Task brief — Select from the data all lines with the word "dataArr".

─── Dataset content ───

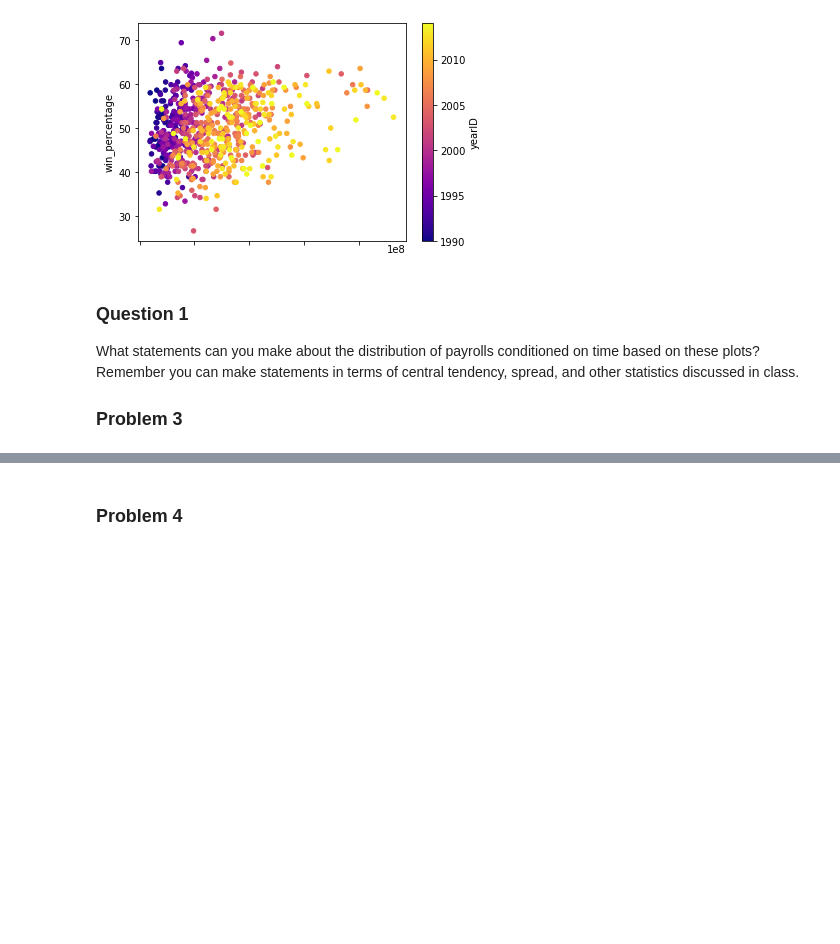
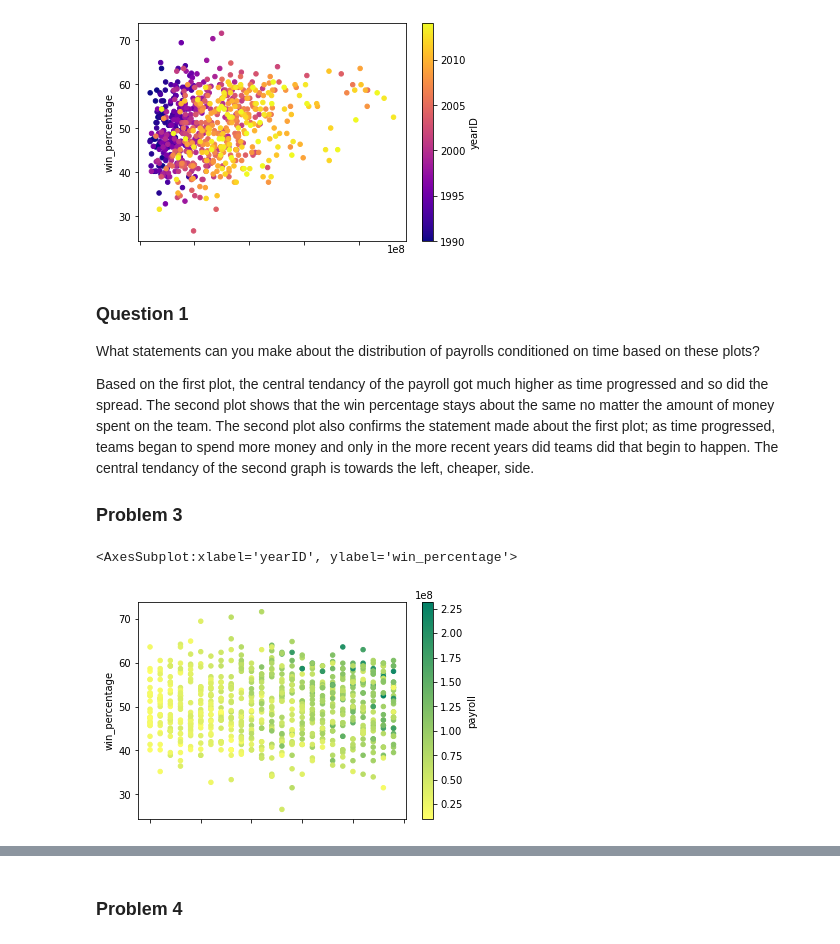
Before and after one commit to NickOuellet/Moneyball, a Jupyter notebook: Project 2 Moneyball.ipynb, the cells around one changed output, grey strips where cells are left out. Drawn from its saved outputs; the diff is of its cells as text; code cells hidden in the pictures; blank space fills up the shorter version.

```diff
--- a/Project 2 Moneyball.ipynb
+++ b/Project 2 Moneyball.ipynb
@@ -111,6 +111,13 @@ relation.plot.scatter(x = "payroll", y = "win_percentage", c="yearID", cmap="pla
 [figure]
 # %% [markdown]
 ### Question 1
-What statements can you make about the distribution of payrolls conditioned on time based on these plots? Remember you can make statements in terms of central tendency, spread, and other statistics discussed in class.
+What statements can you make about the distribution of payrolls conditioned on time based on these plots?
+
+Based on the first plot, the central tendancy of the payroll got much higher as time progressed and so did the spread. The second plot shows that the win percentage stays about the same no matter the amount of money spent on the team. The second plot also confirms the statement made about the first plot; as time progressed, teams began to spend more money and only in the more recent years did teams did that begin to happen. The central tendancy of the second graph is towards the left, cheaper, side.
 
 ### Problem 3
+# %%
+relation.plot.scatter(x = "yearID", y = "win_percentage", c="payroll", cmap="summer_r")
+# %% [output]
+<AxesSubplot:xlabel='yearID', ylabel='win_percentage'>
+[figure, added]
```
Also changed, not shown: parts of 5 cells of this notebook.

───
─── Dataset content ───

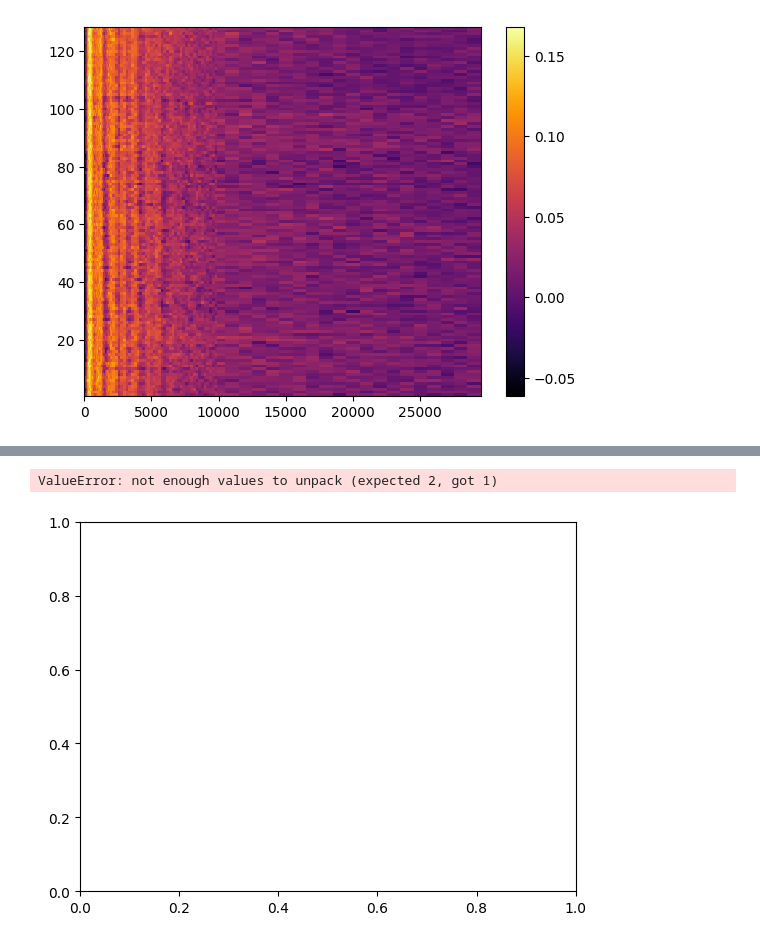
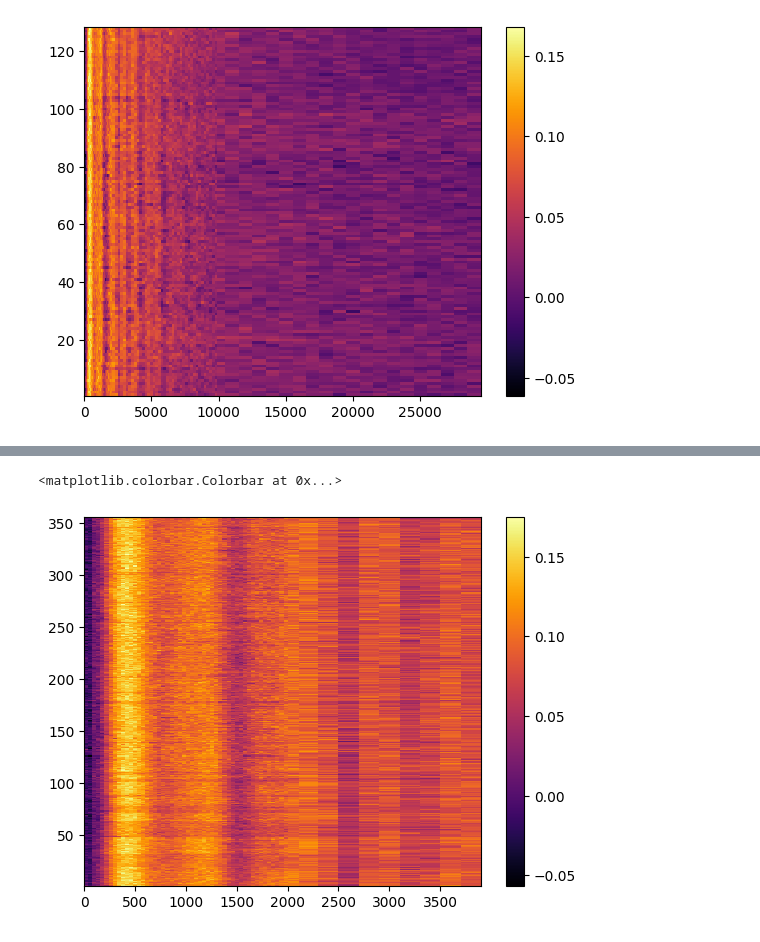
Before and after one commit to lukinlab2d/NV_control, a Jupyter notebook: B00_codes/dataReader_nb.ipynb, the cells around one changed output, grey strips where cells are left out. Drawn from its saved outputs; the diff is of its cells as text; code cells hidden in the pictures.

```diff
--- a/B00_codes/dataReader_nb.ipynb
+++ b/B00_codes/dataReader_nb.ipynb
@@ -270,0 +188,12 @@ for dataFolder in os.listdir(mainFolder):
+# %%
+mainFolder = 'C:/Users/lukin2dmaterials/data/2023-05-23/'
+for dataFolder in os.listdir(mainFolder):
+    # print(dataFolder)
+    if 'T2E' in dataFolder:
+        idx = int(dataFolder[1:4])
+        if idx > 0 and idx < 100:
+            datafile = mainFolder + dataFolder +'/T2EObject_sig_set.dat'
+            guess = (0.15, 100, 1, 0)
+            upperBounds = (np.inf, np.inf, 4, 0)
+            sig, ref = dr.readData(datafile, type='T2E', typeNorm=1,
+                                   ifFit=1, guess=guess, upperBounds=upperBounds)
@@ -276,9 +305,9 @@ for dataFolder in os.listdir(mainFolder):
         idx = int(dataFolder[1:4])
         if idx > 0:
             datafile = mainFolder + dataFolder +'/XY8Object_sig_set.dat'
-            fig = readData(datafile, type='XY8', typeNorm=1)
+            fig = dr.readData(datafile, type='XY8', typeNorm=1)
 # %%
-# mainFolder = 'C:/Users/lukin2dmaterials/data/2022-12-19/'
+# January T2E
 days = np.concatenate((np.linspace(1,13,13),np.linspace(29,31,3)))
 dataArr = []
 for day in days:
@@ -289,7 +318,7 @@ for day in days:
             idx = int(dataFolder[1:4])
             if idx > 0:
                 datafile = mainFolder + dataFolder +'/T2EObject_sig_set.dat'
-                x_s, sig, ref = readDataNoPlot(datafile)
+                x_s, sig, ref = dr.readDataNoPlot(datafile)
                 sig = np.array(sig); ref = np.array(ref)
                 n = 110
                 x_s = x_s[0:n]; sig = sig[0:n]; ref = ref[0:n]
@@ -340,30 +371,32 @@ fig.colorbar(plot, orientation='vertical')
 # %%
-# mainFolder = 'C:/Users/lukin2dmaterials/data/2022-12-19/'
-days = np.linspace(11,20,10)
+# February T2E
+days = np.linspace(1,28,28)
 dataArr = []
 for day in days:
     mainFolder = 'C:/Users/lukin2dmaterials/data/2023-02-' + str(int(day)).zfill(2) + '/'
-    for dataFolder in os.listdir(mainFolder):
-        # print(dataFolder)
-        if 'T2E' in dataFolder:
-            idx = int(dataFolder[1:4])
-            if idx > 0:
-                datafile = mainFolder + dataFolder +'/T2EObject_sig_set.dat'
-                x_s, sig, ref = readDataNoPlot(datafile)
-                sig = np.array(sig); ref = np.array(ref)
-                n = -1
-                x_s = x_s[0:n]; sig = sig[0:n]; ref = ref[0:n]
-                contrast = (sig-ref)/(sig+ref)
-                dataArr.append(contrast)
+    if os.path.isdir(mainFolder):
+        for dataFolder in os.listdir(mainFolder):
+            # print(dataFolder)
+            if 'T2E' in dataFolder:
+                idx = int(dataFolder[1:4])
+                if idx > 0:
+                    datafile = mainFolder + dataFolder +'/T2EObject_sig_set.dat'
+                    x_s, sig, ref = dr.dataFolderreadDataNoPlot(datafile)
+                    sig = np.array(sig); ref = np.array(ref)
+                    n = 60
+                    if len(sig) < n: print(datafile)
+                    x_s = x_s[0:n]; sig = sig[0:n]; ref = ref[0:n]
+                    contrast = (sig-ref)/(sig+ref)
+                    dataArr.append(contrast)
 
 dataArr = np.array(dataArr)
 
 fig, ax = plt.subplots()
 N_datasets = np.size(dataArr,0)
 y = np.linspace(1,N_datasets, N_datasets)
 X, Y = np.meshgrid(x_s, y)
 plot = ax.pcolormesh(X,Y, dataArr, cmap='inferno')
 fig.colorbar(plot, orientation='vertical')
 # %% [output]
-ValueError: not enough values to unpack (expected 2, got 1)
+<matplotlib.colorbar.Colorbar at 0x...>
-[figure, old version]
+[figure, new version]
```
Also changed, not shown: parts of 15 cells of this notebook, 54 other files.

───

The completed task —
 dataArr = []
 dataArr = []
-                dataArr.append(contrast)
+                    dataArr.append(contrast)
 dataArr = np.array(dataArr)
 N_datasets = np.size(dataArr,0)
 plot = ax.pcolormesh(X,Y, dataArr, cmap='inferno')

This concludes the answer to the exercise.